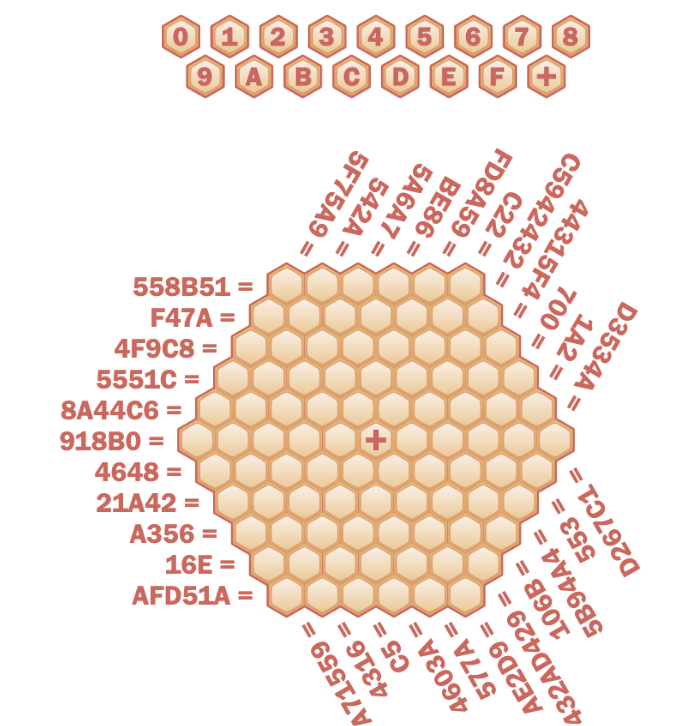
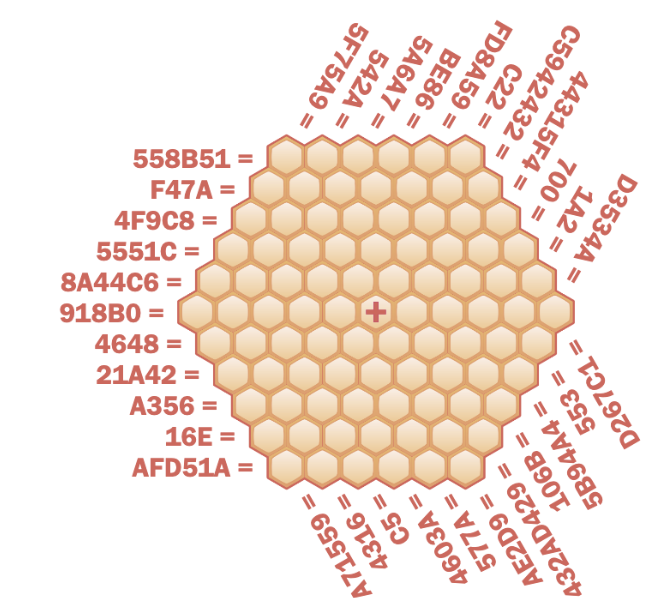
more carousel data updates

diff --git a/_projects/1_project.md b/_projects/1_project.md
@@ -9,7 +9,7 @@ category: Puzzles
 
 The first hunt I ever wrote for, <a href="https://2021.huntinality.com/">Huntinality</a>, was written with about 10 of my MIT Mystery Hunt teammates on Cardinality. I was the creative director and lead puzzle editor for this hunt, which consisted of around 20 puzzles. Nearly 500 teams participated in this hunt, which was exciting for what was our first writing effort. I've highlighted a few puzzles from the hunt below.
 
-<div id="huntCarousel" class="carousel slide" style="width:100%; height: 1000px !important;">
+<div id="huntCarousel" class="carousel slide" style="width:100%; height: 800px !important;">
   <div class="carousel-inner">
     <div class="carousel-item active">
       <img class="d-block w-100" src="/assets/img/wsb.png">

###

Retype the data above exactly; pictures are not part of the copy.

more carousel data updates

diff --git a/_projects/1_project.md b/_projects/1_project.md
@@ -9,7 +9,7 @@ category: Puzzles
 
 The first hunt I ever wrote for, <a href="https://2021.huntinality.com/">Huntinality</a>, was written with about 10 of my MIT Mystery Hunt teammates on Cardinality. I was the creative director and lead puzzle editor for this hunt, which consisted of around 20 puzzles. Nearly 500 teams participated in this hunt, which was exciting for what was our first writing effort. I've highlighted a few puzzles from the hunt below.
 
-<div id="huntCarousel" class="carousel slide" style="width:100%; height: 1000px !important;">
+<div id="huntCarousel" class="carousel slide" style="width:100%; height: 800px !important;">
   <div class="carousel-inner">
     <div class="carousel-item active">
       <img class="d-block w-100" src="/assets/img/wsb.png">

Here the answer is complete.